What's That (Lack of) Smell?
COVID is Just One Reason for Loss of Smell
Most of us take the sense of smell for granted. But once we lose it, it becomes a real source of aggravation.
That’s certainly been the case during the COVID-19 pandemic.
While there are many COVID-related symptoms – headache, fatigue, body aches – one constant seems to be the loss of smell. According to some medical experts, loss of smell is even more of an indication of COVID than fever, for example.
“We know that loss of smell can be the first sign that you have a COVID infection," said Dr. Terrence Loughlin, an otolaryngologist for OSF HealthCare. "We have a better understanding now that the COVID virus can temporarily put the neurons responsible for sense of smell out of commission by affecting the cells supporting neurons rather than invading the neurons.”

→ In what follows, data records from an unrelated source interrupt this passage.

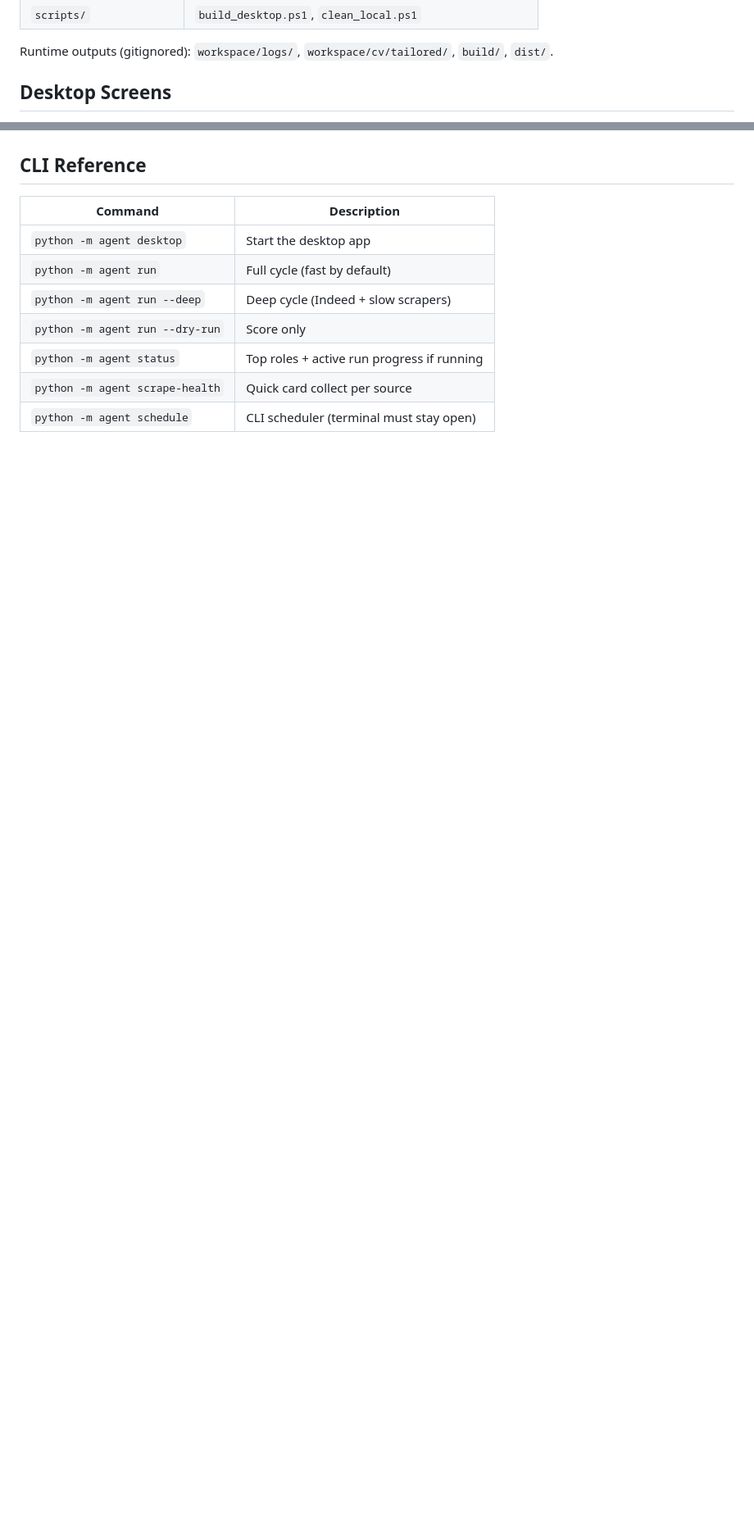
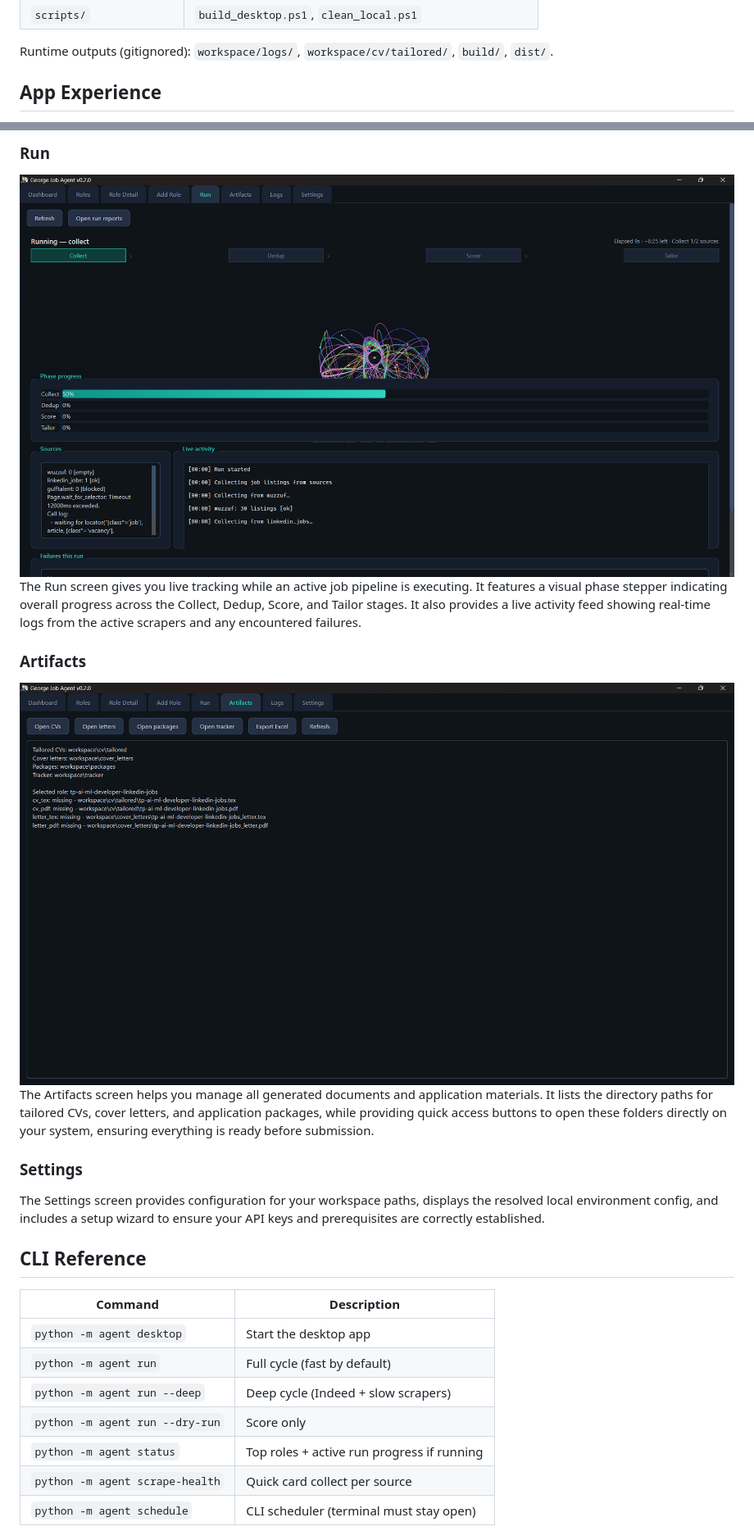
Before and after one commit to georgeemiL787/George_job_agent, a Markdown page: README.md, 2 parts joined by grey strips. Shown at 82% size. Rendered like a GitHub page; blank space fills up the shorter version.

```diff
--- a/README.md
+++ b/README.md
@@ -70,5 +70,5 @@ Source toggles in the desktop UI can be saved to `workspace/config/run_sources.j
 
 Runtime outputs (gitignored): `workspace/logs/`, `workspace/cv/tailored/`, `build/`, `dist/`.
 
-## Desktop Screens
+## App Experience
 
@@ -80,3 +91,13 @@ Runtime outputs (gitignored): `workspace/logs/`, `workspace/cv/tailored/`, `buil
+### Run
+![Run](README_assets/a5.png)
+The Run screen gives you live tracking while an active job pipeline is executing. It features a visual phase stepper indicating overall progress across the Collect, Dedup, Score, and Tailor stages. It also provides a live activity feed showing real-time logs from the active scrapers and any encountered failures.
+
+### Artifacts
+![Artifacts](README_assets/a6.png)
+The Artifacts screen helps you manage all generated documents and application materials. It lists the directory paths for tailored CVs, cover letters, and application packages, while providing quick access buttons to open these folders directly on your system, ensuring everything is ready before submission.
+
+### Settings
+The Settings screen provides configuration for your workspace paths, displays the resolved local environment config, and includes a setup wizard to ensure your API keys and prerequisites are correctly established.
 
 ## CLI Reference
 
```
Also changed, not shown: other parts of README.md (+16 -5 lines).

But it’s not just COVID that can cause loss of smell, which can also be directly tied to loss of taste. If you are experiencing any symptoms, Dr. Loughlin recommends seeing a doctor within one or two weeks.
“You can lose your sense of smell due to an infection of the sinuses, which should be treated, you can lose your sense of smell with polyps in your nose, you can lose your sense of smell with neurological diseases such as Parkinson's, and those are issues that really should be investigated and treated by a doctor,” said Dr. Loughlin.
Loss of smell can cause many emotions. It can cause people to feel disoriented, detached, anxious or worse.
“There are a lot of people who are depressed because of the loss of sense of smell," said Dr. Loughlin. "Part of the reason is because of the loss of sense of smell diminishes your sense of taste or eliminates your sense of taste. And not being able to enjoy food as you are used to is very depressing.”
There are other reasons to be concerned about loss of smell, including not being able to smell a gas leak in your house; failing to realize the food you’re eating is spoiled; and losing your appetite can cause a Vitamin D deficiency or malnutrition.
The upside, however, is that most people will eventually regain their sense of smell, although the length of time varies.
“There have been a lot of numbers published on how long we lose our sense of smell," said Dr. Loughlin. "I think the most common published numbers are that 50 % of people get their sense of smell back in three weeks and 95 % percent of people with loss of sense of smell get it back within a half of year.”
There are no proven treatments for restoring smell. According to Dr. Loughlin, some doctors will prescribe Flonase or Nasacort or even a steroid, but there is no data that proves any treatment is effective.
This is just another reminder about the importance of getting the COVID vaccine. Medical experts believe that the vaccine may protect people from losing their sense of smell even if they get infected.
And that news is nothing to sniff at.